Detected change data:
::::
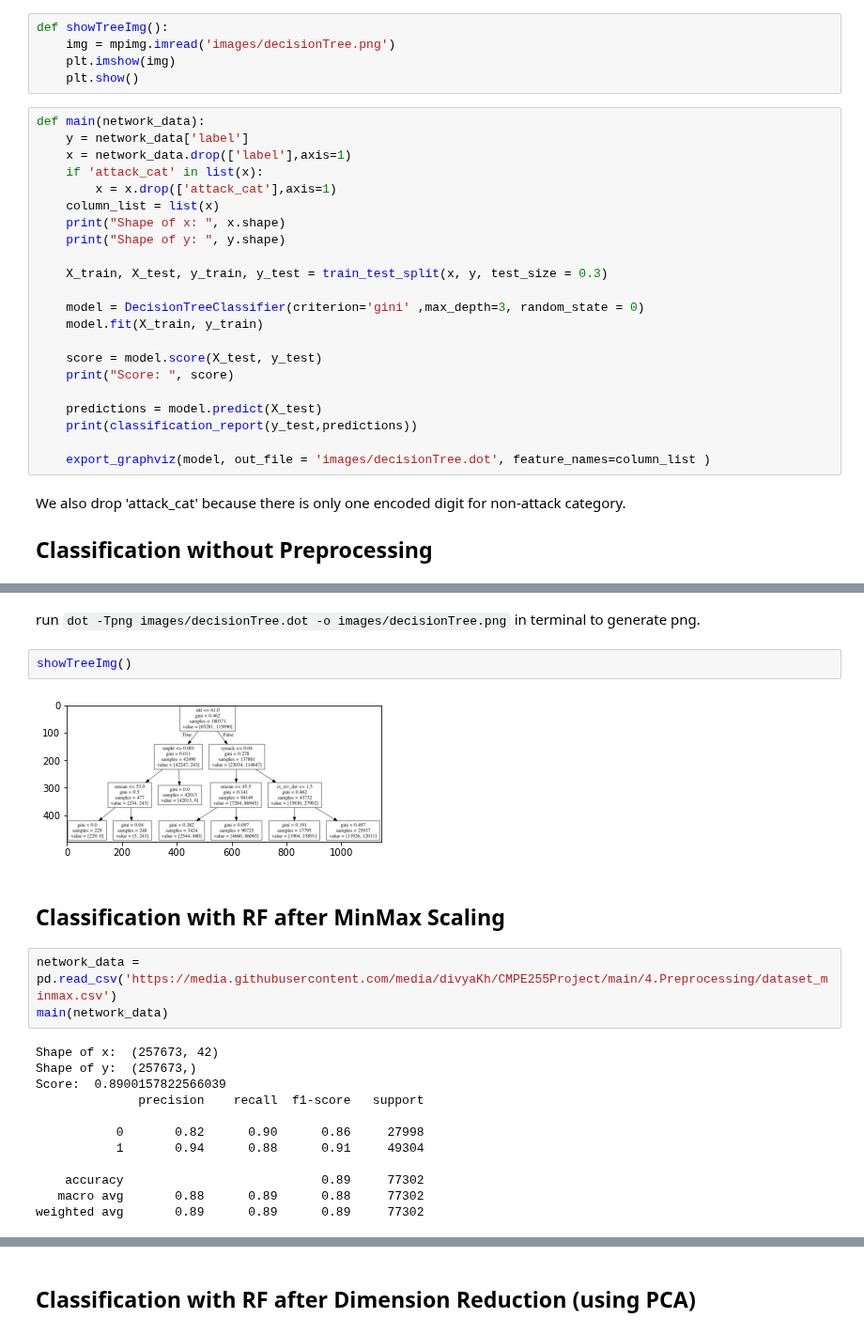
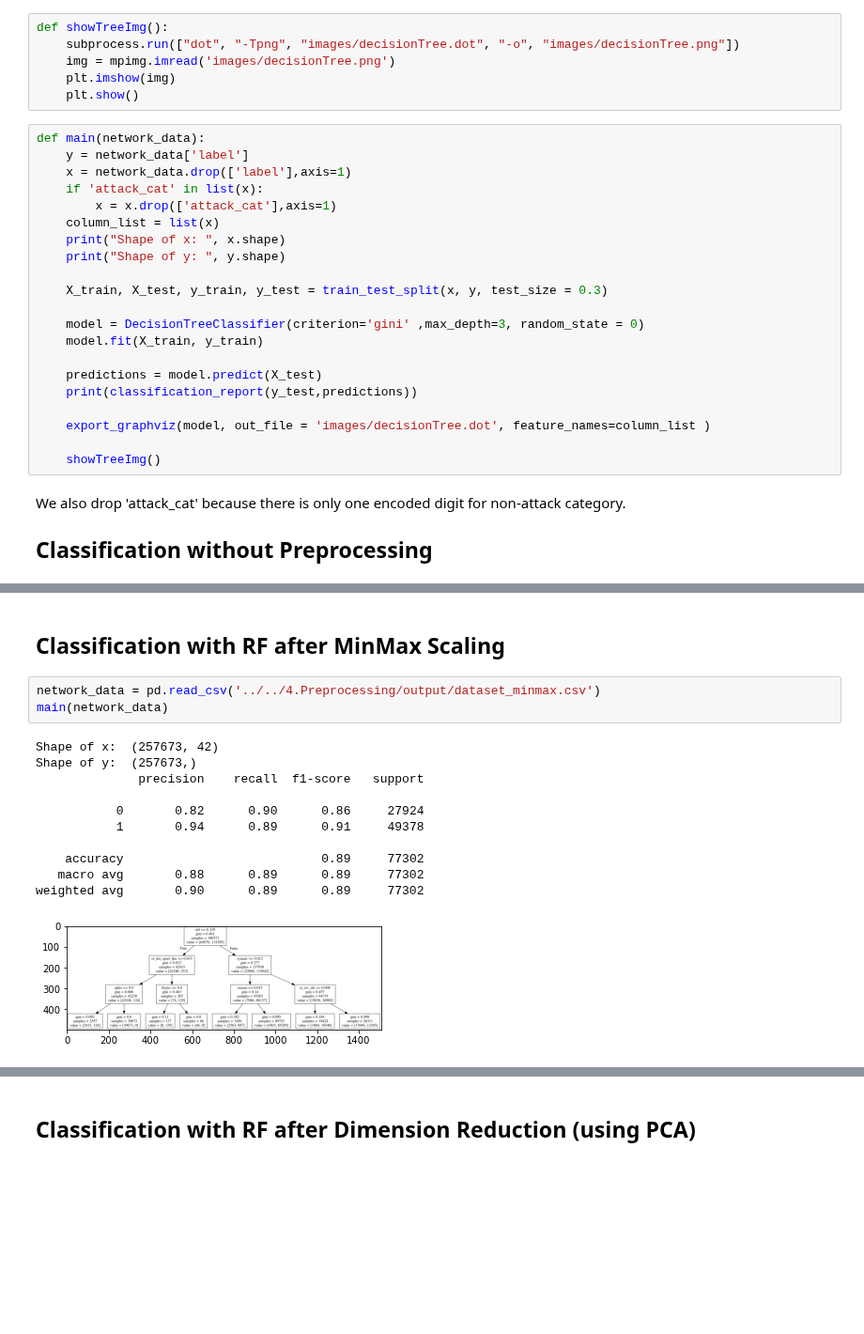
Before and after one commit to divyaKh/CMPE255Project, a Jupyter notebook: 5.ML_Models/baseline/DecisionTree.ipynb, the cells around one changed output, grey strips where cells are left out. Shown at 94% size. Cells and saved outputs as stored; diff of their text form; blank space fills up the shorter version.

```diff
--- a/5.ML_Models/baseline/DecisionTree.ipynb
+++ b/5.ML_Models/baseline/DecisionTree.ipynb
@@ -32,5 +27,6 @@ import matplotlib.image as mpimg
 # %%
 def showTreeImg():
+    subprocess.run(["dot", "-Tpng", "images/decisionTree.dot", "-o", "images/decisionTree.png"])
     img = mpimg.imread('images/decisionTree.png')
     plt.imshow(img)
     plt.show()
@@ -49,13 +45,12 @@ def main(network_data):
     model = DecisionTreeClassifier(criterion='gini' ,max_depth=3, random_state = 0)
     model.fit(X_train, y_train)
 
-    score = model.score(X_test, y_test)
-    print("Score: ", score)
-
     predictions = model.predict(X_test)
     print(classification_report(y_test,predictions))
 
     export_graphviz(model, out_file = 'images/decisionTree.dot', feature_names=column_list )
+
+    showTreeImg()
 # %% [markdown]
 We also drop 'attack_cat' because there is only one encoded digit for non-attack category.
 ## Classification without Preprocessing
@@ -77,23 +72,17 @@ weighted avg       0.90      0.89      0.89     77302
-# %% [markdown]
-run `dot -Tpng images/decisionTree.dot -o images/decisionTree.png` in terminal to generate png.
-# %%
-showTreeImg()
-# %% [output]
-[figure, removed]
 # %% [markdown]
 ## Classification with RF after MinMax Scaling
 # %%
-network_data = pd.read_csv('https://media.githubusercontent.com/media/divyaKh/CMPE255Project/main/4.Preprocessing/dataset_minmax.csv')
+network_data = pd.read_csv('../../4.Preprocessing/output/dataset_minmax.csv')
 main(network_data)
 # %% [output]
 Shape of x:  (257673, 42)
 Shape of y:  (257673,)
-Score:  0.8900157822566039
               precision    recall  f1-score   support
 
-           0       0.82      0.90      0.86     27998
-           1       0.94      0.88      0.91     49304
+           0       0.82      0.90      0.86     27924
+           1       0.94      0.89      0.91     49378
 
     accuracy                           0.89     77302
-   macro avg       0.88      0.89      0.88     77302
-weighted avg       0.89      0.89      0.89     77302
+   macro avg       0.88      0.89      0.89     77302
+weighted avg       0.90      0.89      0.89     77302
+[figure, added]
```
Also changed, not shown: parts of 11 cells of this notebook.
::::
= Task description =
Filter the entries and keep only the lines holding "macro".

= Response =
-   macro avg       0.88      0.89      0.88     77302
+   macro avg       0.88      0.89      0.89     77302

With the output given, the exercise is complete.